Toggle Nav

Flying lemurs—or colugos—can't technically fly and aren't technically lemurs

Flying lemurs have a deceptive name. Also called colugos, these small, furry tree-dwellers can’t technically fly, and they’re not technically lemurs. But in the Southeast Asian forests they inhabit, they can glide incredible distances between trees. And genetically they happen to be the closest living relatives of primates.

 

Anatomy of a flying lemur

illustrated Flying Lemur
1
2
3
4
5
  1. PATAGIUM This fur-covered membrane extends from the animal’s face to the tips of its claws and tail, allowing flying lemurs to glide as far as 200 feet between trees. When clinging to trees, female flying lemurs shelter their babies in the pouches formed by the loose folds of their membranes.
  2. WEBBED FEET The flying lemur’s webbed feet help it glide, and its strong claws aid in gripping tree trunks.

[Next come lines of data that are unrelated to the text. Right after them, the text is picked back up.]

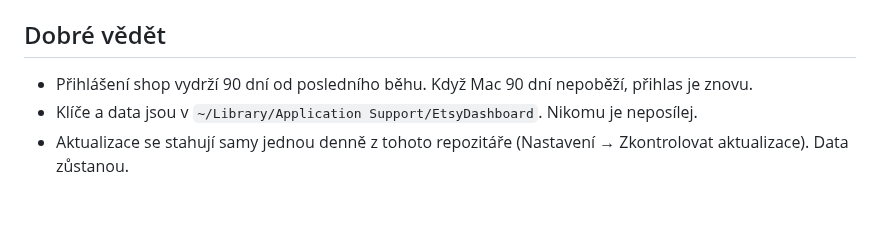
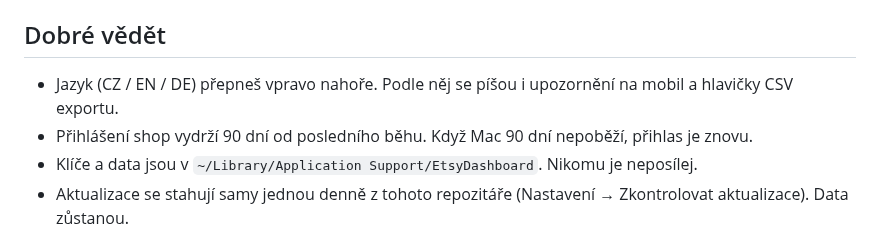
Before and after one commit to fanattik/etsy-dashboard, a Markdown page: docs/NAVOD.md, the part around the change. Rendered like a GitHub page; blank space fills up the shorter version.

```diff
--- a/docs/NAVOD.md
+++ b/docs/NAVOD.md
@@ -60,6 +60,7 @@ Při prvním propojení se stáhne historie za poslední rok a nahradí data z C
   názvem (např. `moje-shopa-etsy-8f3k2`) a stejný název zadej v Nastavení.
 
 ## Dobré vědět
+- Jazyk (CZ / EN / DE) přepneš vpravo nahoře. Podle něj se píšou i upozornění na mobil a hlavičky CSV exportu.
 - Přihlášení shop vydrží 90 dní od posledního běhu. Když Mac 90 dní nepoběží, přihlas je znovu.
 - Klíče a data jsou v `~/Library/Application Support/EtsyDashboard`. Nikomu je neposílej.
 - Aktualizace se stahují samy jednou denně z tohoto repozitáře (Nastavení → Zkontrolovat aktualizace). Data zůstanou.
```
Also changed, not shown: README.md (+6 -2 lines), docs/screenshot.png, 7 other files.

The soles of the feet can also form suction cup shapes to increase the animal’s grip.
  3. EYES The animal’s large eyes have strong night vision and depth perception—both of which help it move between trees at night.
  4. TOOTHCOMB A set of long, tiny teeth—which looks like a miniature comb—is believed to help it feed and clean parasites from its fur.

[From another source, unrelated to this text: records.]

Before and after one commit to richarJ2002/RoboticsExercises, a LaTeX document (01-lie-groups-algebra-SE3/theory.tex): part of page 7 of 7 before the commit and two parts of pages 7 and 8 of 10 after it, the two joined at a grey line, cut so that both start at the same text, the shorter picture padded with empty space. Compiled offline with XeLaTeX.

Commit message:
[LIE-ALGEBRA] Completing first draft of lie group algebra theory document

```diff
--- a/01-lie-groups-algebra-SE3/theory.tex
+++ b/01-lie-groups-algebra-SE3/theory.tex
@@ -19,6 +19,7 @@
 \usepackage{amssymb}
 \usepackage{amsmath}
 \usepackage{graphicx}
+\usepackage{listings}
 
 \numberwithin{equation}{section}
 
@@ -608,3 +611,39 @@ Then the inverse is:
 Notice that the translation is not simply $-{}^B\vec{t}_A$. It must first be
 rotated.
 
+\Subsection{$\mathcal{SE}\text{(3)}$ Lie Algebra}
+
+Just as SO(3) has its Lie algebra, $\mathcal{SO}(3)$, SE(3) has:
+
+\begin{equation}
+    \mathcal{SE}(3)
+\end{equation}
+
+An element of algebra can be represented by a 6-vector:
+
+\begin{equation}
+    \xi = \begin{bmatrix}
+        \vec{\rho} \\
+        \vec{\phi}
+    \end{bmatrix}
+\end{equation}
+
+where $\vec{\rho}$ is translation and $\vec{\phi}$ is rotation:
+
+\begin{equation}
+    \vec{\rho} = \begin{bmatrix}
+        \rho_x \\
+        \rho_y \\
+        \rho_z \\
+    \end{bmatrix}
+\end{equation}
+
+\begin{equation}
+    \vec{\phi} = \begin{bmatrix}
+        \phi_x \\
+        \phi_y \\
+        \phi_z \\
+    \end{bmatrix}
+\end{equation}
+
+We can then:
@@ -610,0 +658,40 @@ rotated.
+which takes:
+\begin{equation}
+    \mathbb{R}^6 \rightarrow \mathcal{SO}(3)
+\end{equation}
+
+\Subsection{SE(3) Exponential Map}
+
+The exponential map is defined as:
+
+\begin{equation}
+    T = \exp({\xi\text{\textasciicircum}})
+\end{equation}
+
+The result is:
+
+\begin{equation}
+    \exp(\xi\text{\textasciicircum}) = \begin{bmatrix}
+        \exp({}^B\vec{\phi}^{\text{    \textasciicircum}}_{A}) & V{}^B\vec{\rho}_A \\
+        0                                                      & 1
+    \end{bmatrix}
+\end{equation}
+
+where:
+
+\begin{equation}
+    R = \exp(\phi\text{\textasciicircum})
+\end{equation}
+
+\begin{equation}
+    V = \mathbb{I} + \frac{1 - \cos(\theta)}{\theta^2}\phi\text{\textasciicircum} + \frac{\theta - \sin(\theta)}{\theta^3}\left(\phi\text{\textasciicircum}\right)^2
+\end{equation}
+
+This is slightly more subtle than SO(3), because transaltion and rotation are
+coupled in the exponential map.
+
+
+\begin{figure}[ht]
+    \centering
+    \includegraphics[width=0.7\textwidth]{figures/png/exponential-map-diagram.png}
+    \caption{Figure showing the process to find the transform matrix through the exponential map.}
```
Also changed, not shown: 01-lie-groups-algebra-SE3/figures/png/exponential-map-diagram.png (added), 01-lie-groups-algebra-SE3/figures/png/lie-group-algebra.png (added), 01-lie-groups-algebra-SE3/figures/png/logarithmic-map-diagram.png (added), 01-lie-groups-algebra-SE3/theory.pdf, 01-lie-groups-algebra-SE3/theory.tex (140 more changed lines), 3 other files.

  5. SKELETON Its bones aren’t as lightweight as a bat’s, but they’re lighter and thinner than a squirrel’s—an advantage when it’s gliding.

 

THREATS

Flying lemurs depend on trees for their food and safety, so deforestation in the regions they inhabit (particularly on the Indonesian island of Sumatra) threatens their habitat. Even when loggers selectively remove one type of tree from a forest, the increased space between trees can make it difficult for these creatures to glide from tree to tree. Some local communities also occasionally hunt flying lemurs for their fur and meat.

 

Meet the flying lemurs

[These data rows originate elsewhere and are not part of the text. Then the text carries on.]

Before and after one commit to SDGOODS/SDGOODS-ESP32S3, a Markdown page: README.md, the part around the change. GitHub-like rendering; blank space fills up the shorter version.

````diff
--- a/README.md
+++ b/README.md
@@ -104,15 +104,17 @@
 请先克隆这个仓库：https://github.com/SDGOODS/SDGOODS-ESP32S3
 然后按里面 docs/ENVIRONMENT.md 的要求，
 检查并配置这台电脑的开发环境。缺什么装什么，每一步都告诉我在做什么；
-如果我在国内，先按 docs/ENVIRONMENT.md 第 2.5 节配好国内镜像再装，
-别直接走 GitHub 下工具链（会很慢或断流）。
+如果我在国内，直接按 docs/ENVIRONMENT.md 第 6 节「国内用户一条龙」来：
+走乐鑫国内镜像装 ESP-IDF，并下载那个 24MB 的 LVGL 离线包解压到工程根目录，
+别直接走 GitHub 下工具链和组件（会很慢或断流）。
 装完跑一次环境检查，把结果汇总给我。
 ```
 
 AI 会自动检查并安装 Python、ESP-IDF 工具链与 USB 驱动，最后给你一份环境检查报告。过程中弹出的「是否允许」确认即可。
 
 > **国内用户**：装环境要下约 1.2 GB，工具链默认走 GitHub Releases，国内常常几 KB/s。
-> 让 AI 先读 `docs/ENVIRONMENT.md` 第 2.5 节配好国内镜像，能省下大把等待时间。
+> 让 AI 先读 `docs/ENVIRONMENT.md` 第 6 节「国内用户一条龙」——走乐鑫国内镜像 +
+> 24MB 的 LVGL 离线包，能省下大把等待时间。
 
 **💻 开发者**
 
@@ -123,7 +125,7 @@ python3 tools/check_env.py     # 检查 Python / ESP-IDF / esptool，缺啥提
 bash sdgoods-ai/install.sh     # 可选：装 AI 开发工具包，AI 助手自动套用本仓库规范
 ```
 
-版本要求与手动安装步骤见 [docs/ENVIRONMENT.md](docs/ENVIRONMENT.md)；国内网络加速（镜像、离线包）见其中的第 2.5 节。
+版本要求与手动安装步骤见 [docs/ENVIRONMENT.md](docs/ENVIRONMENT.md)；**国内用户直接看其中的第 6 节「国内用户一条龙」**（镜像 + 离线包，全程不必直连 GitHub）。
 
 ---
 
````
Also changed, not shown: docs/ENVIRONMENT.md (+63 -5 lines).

stranger lemurs2 fall2018

PHILIPPINE FLYING LEMUR (Left)
Cynocephalus volans

RANGE Southern Philippines
WEIGHT 2.2-3.8 lb
FUR COLOR Mottled but less dramatically spotted than that of the Sunda flying lemur. Males tend to have brown fur and females tend to have gray fur.

 

SUNDA FLYING LEMUR (Right)
Galeopterus variegatus

RANGE Vietnam, Laos, Cambodia, Thailand, Myanmar, Malaysia, Indonesia
WEIGHT 2-4.5 lb
FUR COLOR Ranges from reddish-brown to gray and tends to have patches of color that look like tree lichen.

Explore More

About
World Wildlife magazine provides an inspiring, in-depth look at the connections between animals, people and our planet. Published quarterly by WWF, the magazine helps make you a part of our efforts to solve some of the most pressing issues facing the natural world.

View all issues